**Task goal**: Copy out every line holding the string "colorPrimaryDark" from the records below.

********

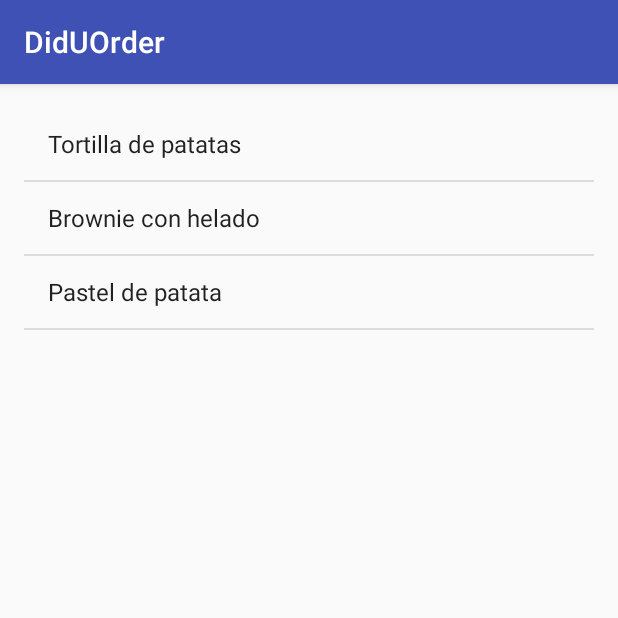
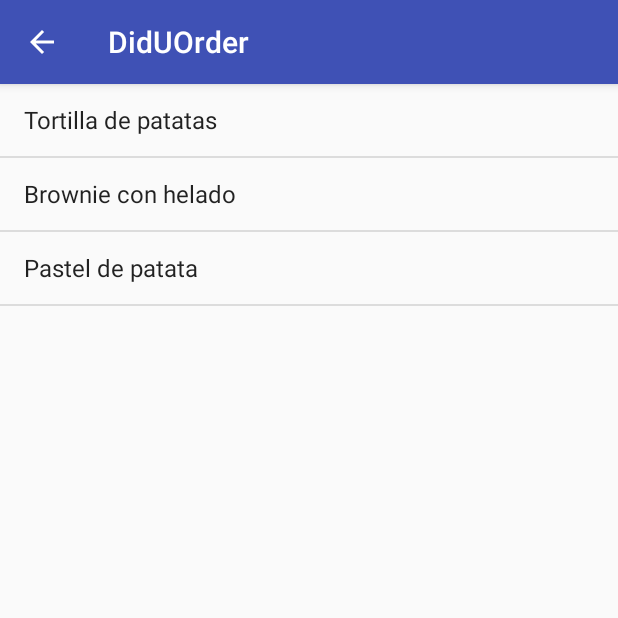
Before and after one commit to amdaza/Did-U-Order, an Android app: the screen it shows after launch (PlatesActivity), after a tap on an icon or button, on a phone screen of 412 x 824 dp, the top half of it. Run offline under Robolectric (Android 15) with nearby library versions, the phone set to English and light mode, and no system bars.

Commit message:
Add custom toolbar

```diff
--- a/DidUOrder/app/src/main/java/io/keepcoding/diduorder/activity/PlatesActivity.java
+++ b/DidUOrder/app/src/main/java/io/keepcoding/diduorder/activity/PlatesActivity.java
@@ -1,16 +1,15 @@
 package io.keepcoding.diduorder.activity;
 
 import android.app.FragmentManager;
-import android.content.Intent;
+import android.support.v7.app.ActionBar;
 import android.support.v7.app.AppCompatActivity;
 import android.os.Bundle;
+import android.support.v7.widget.Toolbar;
 import android.util.Log;
 
 import io.keepcoding.diduorder.R;
 import io.keepcoding.diduorder.fragment.PlateListFragment;
-import io.keepcoding.diduorder.fragment.TableListFragment;
 import io.keepcoding.diduorder.model.Plate;
-import io.keepcoding.diduorder.model.Table;
 
 public class PlatesActivity extends AppCompatActivity implements PlateListFragment.OnPlateSelectedListener {
 
@@ -23,15 +22,23 @@ public class PlatesActivity extends AppCompatActivity implements PlateListFragme
 
         setContentView(R.layout.activity_plates);
 
+        // Custom toolbar
+        Toolbar toolbar = (Toolbar) findViewById(R.id.toolbar);
+        setSupportActionBar(toolbar);
+        ActionBar actionBar = getSupportActionBar();
+        if (actionBar != null){
+            actionBar.setDisplayHomeAsUpEnabled(true);
+        }
+
         // Get fragment manager
         FragmentManager fm = getFragmentManager();
 
         // Check plate list fragment
         if (fm.findFragmentById(R.id.fragment_plate_list) == null) {
-            // Le paso la ciudad que quiere el usuario cargar
+            // Pass table index
             int tableIndex = getIntent().getIntExtra(EXTRA_TABLE_INDEX, 0);
 
-            // Creo el fragment pasándole los argumentos
+            // Create fragmsent with arguments
             PlateListFragment plateListFragment = PlateListFragment.newInstance(tableIndex);
 
             fm.beginTransaction()
--- a/DidUOrder/app/src/main/java/io/keepcoding/diduorder/activity/TablesActivity.java
+++ b/DidUOrder/app/src/main/java/io/keepcoding/diduorder/activity/TablesActivity.java
@@ -4,6 +4,7 @@ import android.app.FragmentManager;
 import android.content.Intent;
 import android.support.v7.app.AppCompatActivity;
 import android.os.Bundle;
+import android.support.v7.widget.Toolbar;
 import android.util.Log;
 
 import io.keepcoding.diduorder.R;
@@ -19,7 +20,12 @@ public class TablesActivity extends AppCompatActivity implements TableListFragme
     @Override
     protected void onCreate(Bundle savedInstanceState) {
         super.onCreate(savedInstanceState);
+
         setContentView(R.layout.activity_tables);
+
+        // Custom toolbar
+        Toolbar toolbar = (Toolbar) findViewById(R.id.toolbar);
+        setSupportActionBar(toolbar);
 
         // Cargamos a mano el fragment
         FragmentManager fm = getFragmentManager();
--- a/DidUOrder/app/src/main/res/layout/activity_plates.xml
+++ b/DidUOrder/app/src/main/res/layout/activity_plates.xml
@@ -1,18 +1,17 @@
 <?xml version="1.0" encoding="utf-8"?>
-<RelativeLayout
+<LinearLayout
     xmlns:android="http://schemas.android.com/apk/res/android"
     xmlns:tools="http://schemas.android.com/tools"
     android:id="@+id/activity_plates"
     android:layout_width="match_parent"
     android:layout_height="match_parent"
-    android:paddingBottom="@dimen/activity_vertical_margin"
-    android:paddingLeft="@dimen/activity_horizontal_margin"
-    android:paddingRight="@dimen/activity_horizontal_margin"
-    android:paddingTop="@dimen/activity_vertical_margin"
+    android:orientation="vertical"
     tools:context="io.keepcoding.diduorder.activity.PlatesActivity">
+
+    <include layout="@layout/toolbar_main" />
 
     <FrameLayout
         android:id="@+id/fragment_plate_list"
         android:layout_width="match_parent"
         android:layout_height="match_parent"/>
-</RelativeLayout>
+</LinearLayout>
--- a/DidUOrder/app/src/main/res/layout/activity_tables.xml
+++ b/DidUOrder/app/src/main/res/layout/activity_tables.xml
@@ -1,18 +1,17 @@
 <?xml version="1.0" encoding="utf-8"?>
-<RelativeLayout
+<LinearLayout
     xmlns:android="http://schemas.android.com/apk/res/android"
     xmlns:tools="http://schemas.android.com/tools"
     android:id="@+id/activity_tables"
     android:layout_width="match_parent"
     android:layout_height="match_parent"
-    android:paddingBottom="@dimen/activity_vertical_margin"
-    android:paddingLeft="@dimen/activity_horizontal_margin"
-    android:paddingRight="@dimen/activity_horizontal_margin"
-    android:paddingTop="@dimen/activity_vertical_margin"
+    android:orientation="vertical"
     tools:context="io.keepcoding.diduorder.activity.TablesActivity">
+
+    <include layout="@layout/toolbar_main" />
 
     <FrameLayout
         android:id="@+id/fragment_table_list"
         android:layout_width="match_parent"
         android:layout_height="match_parent"/>
-</RelativeLayout>
+</LinearLayout>
--- /dev/null
+++ b/DidUOrder/app/src/main/res/layout/toolbar_main.xml
@@ -0,0 +1,17 @@
+<?xml version="1.0" encoding="utf-8"?>
+<android.support.design.widget.AppBarLayout
+    xmlns:android="http://schemas.android.com/apk/res/android"
+    xmlns:app="http://schemas.android.com/apk/res-auto"
+    android:id="@+id/app_bar_layout"
+    android:layout_width="match_parent"
+    android:layout_height="wrap_content"
+    android:theme="@style/ThemeOverlay.AppCompat.Dark.ActionBar">
+
+    <android.support.v7.widget.Toolbar
+        android:id="@+id/toolbar"
+        android:background="@color/colorPrimary"
+        app:popupTheme="@style/ThemeOverlay.AppCompat.Light"
+        android:layout_width="match_parent"
+        android:layout_height="wrap_content"/>
+
+</android.support.design.widget.AppBarLayout>
--- a/DidUOrder/app/src/main/res/values/dimens.xml
+++ b/DidUOrder/app/src/main/res/values/dimens.xml
@@ -2,4 +2,5 @@
     <!-- Default screen margins, per the Android Design guidelines. -->
     <dimen name="activity_horizontal_margin">16dp</dimen>
     <dimen name="activity_vertical_margin">16dp</dimen>
+    <dimen name="toolbar_elevation">10dp</dimen>
 </resources>
--- a/DidUOrder/app/src/main/res/values/styles.xml
+++ b/DidUOrder/app/src/main/res/values/styles.xml
@@ -1,7 +1,7 @@
 <resources>
 
     <!-- Base application theme. -->
-    <style name="AppTheme" parent="Theme.AppCompat.Light.DarkActionBar">
+    <style name="AppTheme" parent="Theme.AppCompat.Light.NoActionBar">
         <!-- Customize your theme here. -->
         <item name="colorPrimary">@color/colorPrimary</item>
         <item name="colorPrimaryDark">@color/colorPrimaryDark</item>
```
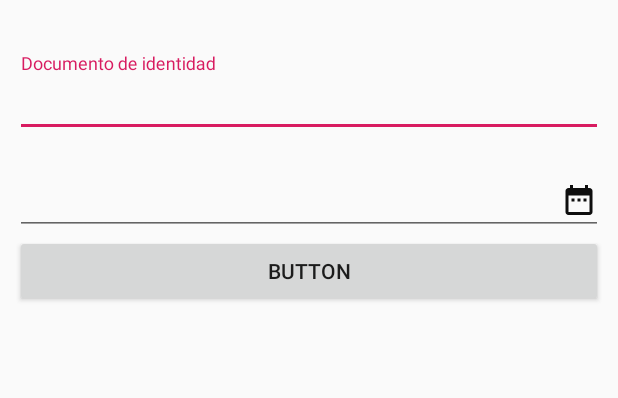
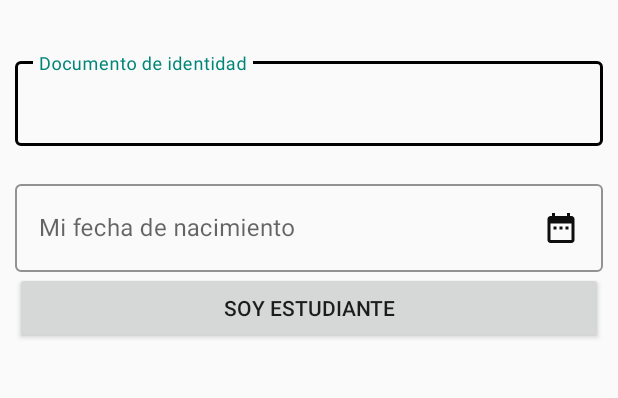
Before and after one commit to casomen/Blendex_new, an Android app: the RegisterActivity screen opened directly, with no data from a screen before it, on a phone screen of 412 x 824 dp, the part 297-695 px from its top. Run offline under Robolectric (Android 15) with nearby library versions, the light colour scheme and no system bars.

Commit message:
Estilos de Register

```diff
--- a/app/src/main/java/blendex/idiomasblendex/com/RegisterActivity.kt
+++ b/app/src/main/java/blendex/idiomasblendex/com/RegisterActivity.kt
@@ -43,7 +43,7 @@ class RegisterActivity : AppCompatActivity() {
         val month = c.get(Calendar.MONTH)
         val day = c.get(Calendar.DAY_OF_MONTH)
 
-        val dpd = DatePickerDialog(this, DatePickerDialog.OnDateSetListener { view, y, monthOfYear, dayOfMonth ->
+        val dpd = DatePickerDialog(this,R.style.ThemeOverlay_MaterialComponents_Dialog_Alert_custom,DatePickerDialog.OnDateSetListener { view, y, monthOfYear, dayOfMonth ->
             // Display Selected date in Toast
             editText.setText("$dayOfMonth/${monthOfYear + 1}/$y")
             //Toast.makeText(this, """$dayOfMonth - ${monthOfYear + 1} - $year""", Toast.LENGTH_LONG).show()
--- a/app/src/main/res/layout/activity_register.xml
+++ b/app/src/main/res/layout/activity_register.xml
@@ -46,6 +46,9 @@
 
     <android.support.design.widget.TextInputLayout
             android:layout_width="match_parent"
+            style="@style/Widget.MaterialComponents.TextInputLayout.OutlinedBox"
+            app:boxStrokeColor="@android:color/black"
+            app:boxStrokeWidth="1dp"
             android:layout_height="wrap_content">
 
         <EditText
@@ -53,7 +56,7 @@
                 android:layout_width="match_parent"
                 android:layout_height="wrap_content"
                 android:hint="@string/shr_hint_username"
-                android:inputType="text"
+                android:inputType="number"
                 android:singleLine="true" android:importantForAutofill="no" tools:targetApi="o"/>
 
     </android.support.design.widget.TextInputLayout>
@@ -61,17 +64,26 @@
         <Space
                 android:layout_width="match_parent"
                 android:layout_height="20dp"/>
+
+    <android.support.design.widget.TextInputLayout
+            android:layout_width="match_parent"
+            style="@style/Widget.MaterialComponents.TextInputLayout.OutlinedBox"
+            app:boxStrokeColor="@android:color/black"
+            android:layout_height="wrap_content">
     <EditText
             android:layout_width="match_parent"
             android:layout_height="wrap_content"
             android:inputType="date"
+            android:focusable="false"
+            style="@style/ThemeOverlay.MaterialComponents.Dialog.Alert.custom"
+            android:hint="Mi fecha de nacimiento"
+            android:textColor="@android:color/black"
             android:onClick="clickDataPicker"
-            android:ems="10"
             android:drawableEnd="@drawable/ic_date_range_black_24dp"
             android:id="@+id/editText"/>
-
+</android.support.design.widget.TextInputLayout>
              <Button
-                android:text="Button"
+                android:text="Soy estudiante"
                 android:layout_width="match_parent"
                 android:layout_height="wrap_content" android:id="@+id/button"/>
 
--- a/app/src/main/res/layout/app_bar_main.xml
+++ b/app/src/main/res/layout/app_bar_main.xml
@@ -6,7 +6,6 @@
         android:layout_width="match_parent"
         android:layout_height="match_parent"
         tools:context=".MainActivity">
-
 
     <android.support.v7.widget.Toolbar
             android:id="@+id/toolbar"
@@ -17,6 +16,7 @@
             android:layout_height="?attr/actionBarSize"
             android:background="@android:color/transparent"
             app:popupTheme="@style/ToolbarTheme" tools:targetApi="lollipop">
+
 
         <Button
                 android:id="@+id/user"
--- a/app/src/main/res/values-v21/styles.xml
+++ b/app/src/main/res/values-v21/styles.xml
@@ -4,4 +4,14 @@
         <item name="windowNoTitle">true</item>
         <item name="android:statusBarColor">@android:color/transparent</item>
     </style>
+    <style name="ThemeOverlay.MaterialComponents.Dialog.Alert.custom"
+           parent="ThemeOverlay.MaterialComponents.Dialog.Alert">
+        <item name="colorPrimary">@color/colorPrimary</item>
+        <item name="colorPrimaryDark">@color/colorPrimary</item>
+        <item name="android:textColor">@color/colorPrimary</item>
+        <item name="colorAccent">@color/colorPrimary</item>
+        <item name="strokeWidth">5dp</item>
+        <item name="android:windowNoTitle">true</item>
+        <item name="windowActionBar">false</item>
+    </style>
 </resources>
--- a/app/src/main/res/values/colors.xml
+++ b/app/src/main/res/values/colors.xml
@@ -1,11 +1,10 @@
 <?xml version="1.0" encoding="utf-8"?>
-<resources>
+<resources xmlns:tools="http://schemas.android.com/tools">
     <color name="colorPrimary">#008577</color>
     <color name="colorPrimaryDark">#aeaeae</color>
-    <color name="colorAccent">#D81B60</color>
+    <color name="colorAccent">#aeaeae</color>
     <color name="EditTextColorWhite">#FFFFFF</color>
     <color name="Colorhint">#aeaeae</color>
     <color name="EditTextColorBlack">#212121</color>
-
     <color name="black_overlay">#66000000</color>
 </resources>
--- a/app/src/main/res/values/styles.xml
+++ b/app/src/main/res/values/styles.xml
@@ -88,5 +88,13 @@
         <item name="android:background">@color/black_overlay</item>
     </style>
 
+    <style name="ThemeOverlay.MaterialComponents.Dialog.Alert.custom" parent="ThemeOverlay.MaterialComponents.Dialog.Alert">
+        <item name="colorPrimary">@color/colorPrimary</item>
+        <item name="colorPrimaryDark">@color/colorPrimary</item>
+        <item name="android:textColor">@color/colorPrimary</item>
+        <item name="colorAccent">@color/colorPrimary</item>
+        <item name="android:windowNoTitle">true</item>
+        <item name="windowActionBar">false</item>
+    </style>
 
 </resources>
```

********

**Exercise result**:
         <item name="colorPrimaryDark">@color/colorPrimaryDark</item>
+        <item name="colorPrimaryDark">@color/colorPrimary</item>
     <color name="colorPrimaryDark">#aeaeae</color>
+        <item name="colorPrimaryDark">@color/colorPrimary</item>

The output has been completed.